▶ EXTRACTED RECORDS
□ □ □ □

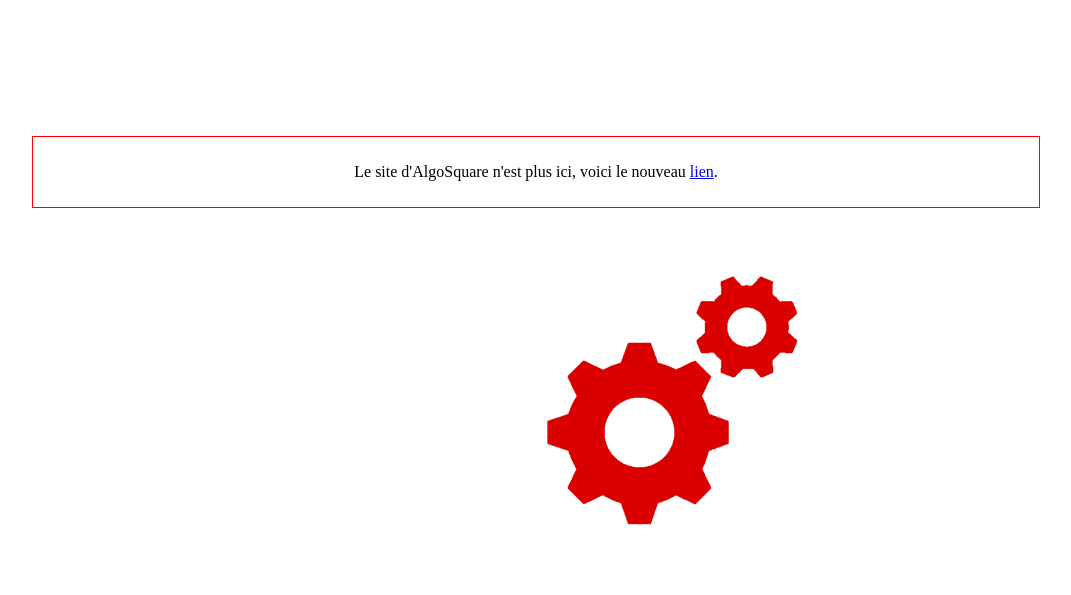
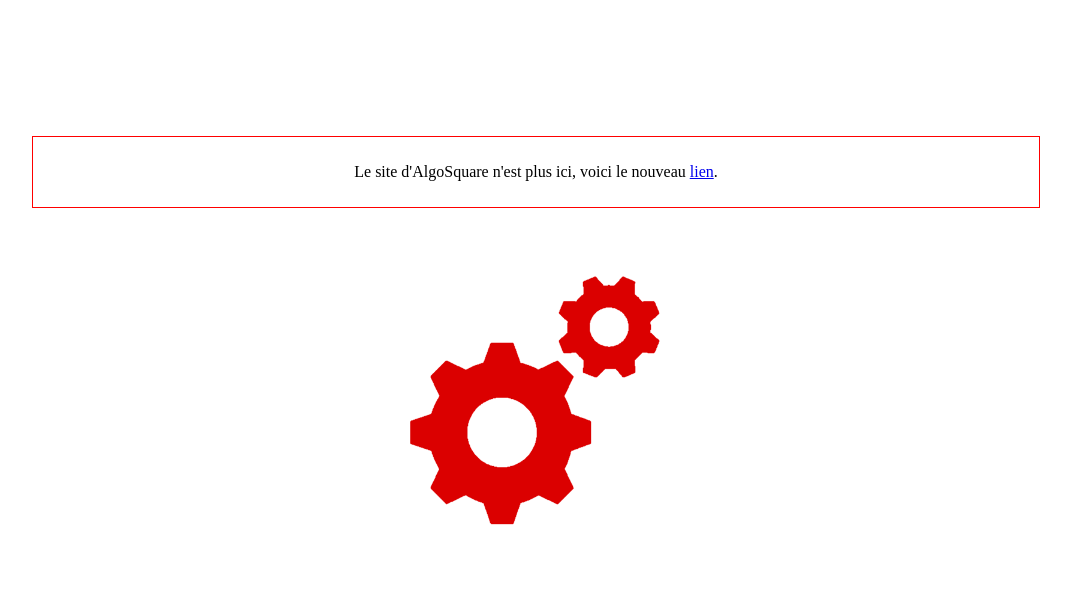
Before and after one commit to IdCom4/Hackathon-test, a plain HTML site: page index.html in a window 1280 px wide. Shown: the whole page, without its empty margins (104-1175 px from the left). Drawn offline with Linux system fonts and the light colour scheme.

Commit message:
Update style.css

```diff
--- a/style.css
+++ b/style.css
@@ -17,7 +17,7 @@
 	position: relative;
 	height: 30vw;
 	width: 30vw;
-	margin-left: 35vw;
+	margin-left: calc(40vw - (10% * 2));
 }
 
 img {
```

□ □ □ □

▶ YOUR INSTRUCTIONS
Pull out every line in the data above that has the word "style".

▶ RESULT
Update style.css
--- a/style.css
+++ b/style.css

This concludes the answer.